Around one in three Danes aged between 18 and 29 are avoiding going to the dentist because of the cost involved, according to a recent survey from YouGov.
The research showed that 30 per cent of people in that age bracket have avoided the dentist’s chair in the past two years because they feared how much it would set them back. Sixty-eight per cent, however, said that they had visited the dentist in that time, while two per cent admitted they didn’t know when the last time they had their teeth checked was.
But refusing to spend the money now may result in a much larger bill later on, according to Freddie Sloth-Lisbjerg, head of the dentists’ association Tandlaegeforeningen.
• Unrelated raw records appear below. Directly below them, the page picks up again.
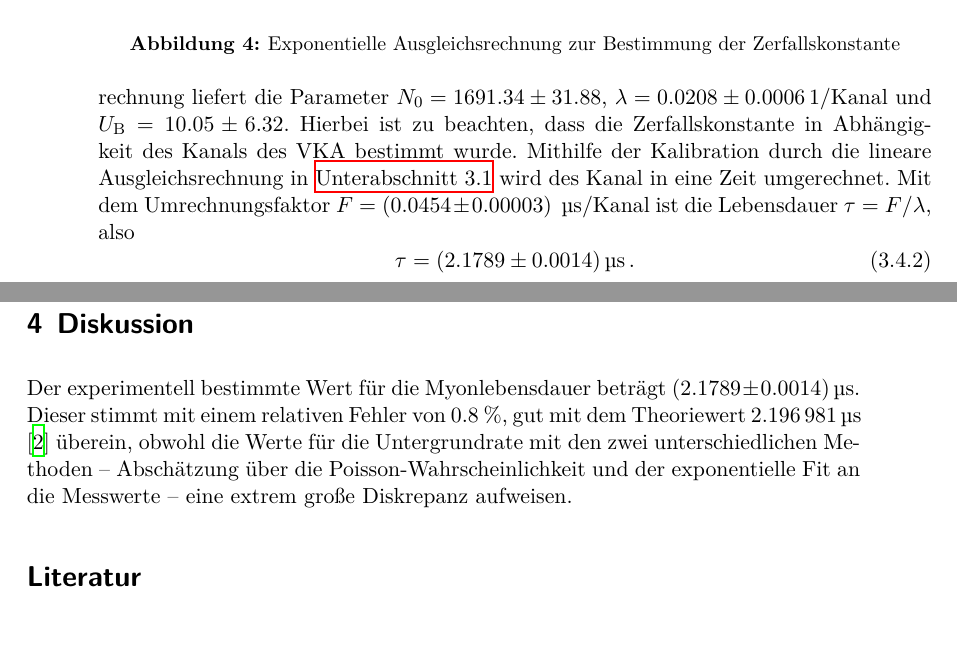
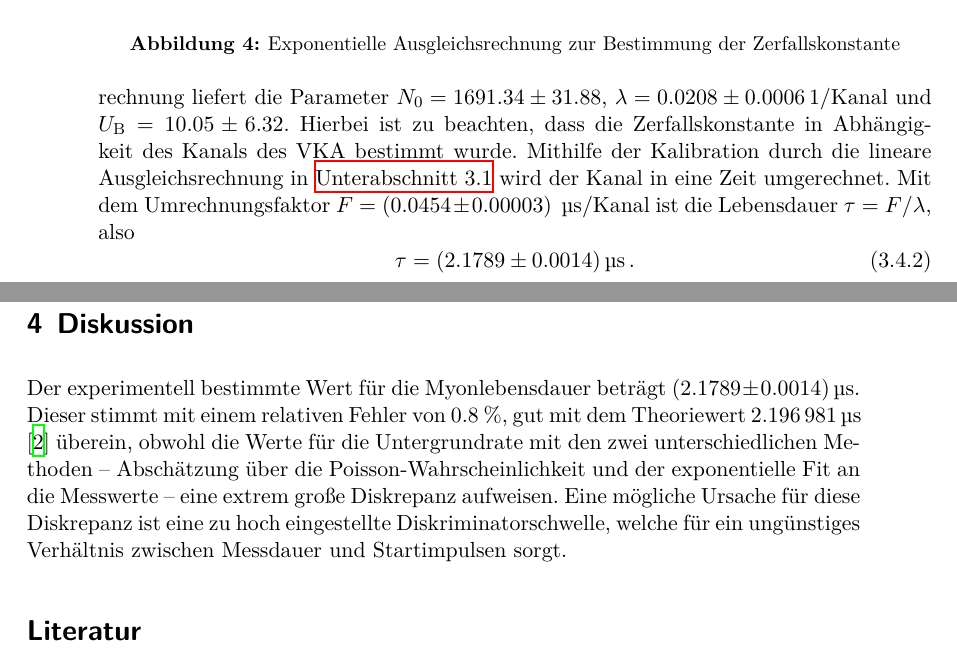
Before and after one commit to CaptainPaule/MasterFP, a LaTeX document (KosmMyonen/KosmMyonen.tex, which reads KosmMyonen/tex/02_auswertung.tex, KosmMyonen/tex/03_diskussion.tex): two parts of pages 9 and 10 of 11, joined at a grey line, cut so that both start at the same text. Compiled offline with XeLaTeX; an older LaTeX class or package is replaced by its successor.

Commit message:
last corrections, looks good

```diff
--- a/KosmMyonen/KosmMyonen.tex
+++ b/KosmMyonen/KosmMyonen.tex
@@ -84,7 +84,7 @@
 % % % % % % % % % % % % % % % % % % % % % % % % % % % %
 
 \newcommand{\Datum}{16.05.2018}
-\newcommand{\Datumabgab}{xx.xx.2018}
+\newcommand{\Datumabgab}{28.09.2018}
 \newcommand{\Personenmit}{Paul Becker\\(paul.becker@udo.edu)\), \\ Alina Nasr-Esfahani\\(alina.esfahani@udo.edu\)}
 \newcommand{\Personen}{Paul Becker, \\ Alina Nasr-Esfahani}
 \newcommand{\Versuch}{Lebensdauer kosmischer Myonen}
--- a/KosmMyonen/tex/02_auswertung.tex
+++ b/KosmMyonen/tex/02_auswertung.tex
@@ -91,7 +91,7 @@ gefittet, wobei $U_{\text{B}}$ die Untergrundrate und $\lambda$ die Zerfallskons
 	\caption{Exponentielle Ausgleichsrechnung zur Bestimmung der Zerfallskonstante}
 	\label{abb:fit}
 \end{figure}
-Die Ausgleichsrechnung liefert die Parameter $N_0 = 1691.34 \pm 31.88$, $\lambda = 0.0208 \pm 0.0006$\,1/Kanal und $U_\text{B} = 10.05 \pm 6.32$. Hierbei ist zu beachten, dass die Zerfallskonstante in Abhängigkeit des Kanals des VKA bestimmt wurde. Mithilfe der Kalibration durch die lineare Ausgleichsrechnung in \autoref{subsec:calibration} wird des Kanal in eine Zeit umgerechnet. Mit dem Umrechnungsfaktor $F = (0.0454 \pm 0.00003) \,$ \si{\micro\second}/Kanal ist die Lebensdauer $\tau = F / \lambda$, also
+Die Ausgleichsrechnung liefert die Parameter $N_0 = 1691.34 \pm 31.88$, $\lambda = 0.0208 \pm 0.0006$\,1/Kanal und $U_\text{B} = 10.05 \pm 6.32$. Hierbei ist zu beachten, dass die Zerfallskonstante in Abhängigkeit des Kanals des VKA bestimmt wurde. Mithilfe der Kalibration durch die lineare Ausgleichsrechnung in \autoref{subsec:calibration} wird der Kanal in eine Zeit umgerechnet. Mit dem Umrechnungsfaktor $F = (0.0454 \pm 0.00003) \,$ \si{\micro\second}/Kanal ist die Lebensdauer $\tau = F / \lambda$, also
 \begin{equation}
 \tau = \SI[separate-uncertainty=true]{2.1789(14)}{\micro\second} \, .
 \end{equation}
--- a/KosmMyonen/tex/03_diskussion.tex
+++ b/KosmMyonen/tex/03_diskussion.tex
@@ -1,9 +1,9 @@
 \section{Diskussion}
-Der experimentell bestimmte Wert für die Myonlebensdauer beträgt $\SI[separate-uncertainty=true]{2.1789(14)}{\micro\second}$. Dieser stimmt mit einem relativen Fehler von 0.8 \%, gut mit dem Theoriewert $\SI{2.196981}{\micro\second}$ \cite{PDG} überein, obwohl die Werte für die Untergrundrate mit den zwei unterschiedlichen Methoden -- Abschätzung über die Poisson-Wahrscheinlichkeit und der exponentielle Fit an die Messwerte -- eine extrem große Diskrepanz aufweisen.
+Der experimentell bestimmte Wert für die Myonlebensdauer beträgt $\SI[separate-uncertainty=true]{2.1789(14)}{\micro\second}$. Dieser stimmt mit einem relativen Fehler von 0.8 \%, gut mit dem Theoriewert $\SI{2.196981}{\micro\second}$ \cite{PDG} überein, obwohl die Werte für die Untergrundrate mit den zwei unterschiedlichen Methoden -- Abschätzung über die Poisson-Wahrscheinlichkeit und der exponentielle Fit an die Messwerte -- eine extrem große Diskrepanz aufweisen. Eine mögliche Ursache für diese Diskrepanz ist eine zu hoch eingestellte Diskriminatorschwelle, welche für ein ungünstiges Verhältnis zwischen Messdauer und Startimpulsen sorgt.
 
 \printbibliography
 
+
 \newpage
 \section{Messwerte}
-
 \input{data/calib.tex}
```
Also changed, not shown: KosmMyonen/data/calib.tex (+1 -1 lines).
He explained that it pained dentists to hear of people avoiding getting their teeth checked because every month he had to do root canal treatments or pull teeth out that would have been avoided had the patients seen them earlier.
He added that he normally informed people that it wasn’t as expensive as they thought, pointing out that a large cavity cost around 1,600 kroner, while a small one cost just 400 kroner.
Sloth-Lisbjerg confessed that the cost of getting work done was quite expensive, but revealed that as of next year, Danes will receive phone calls to be informed if they hadn’t visited the dentist in two years, with the hope that it could prevent many people having have serious dental procedures.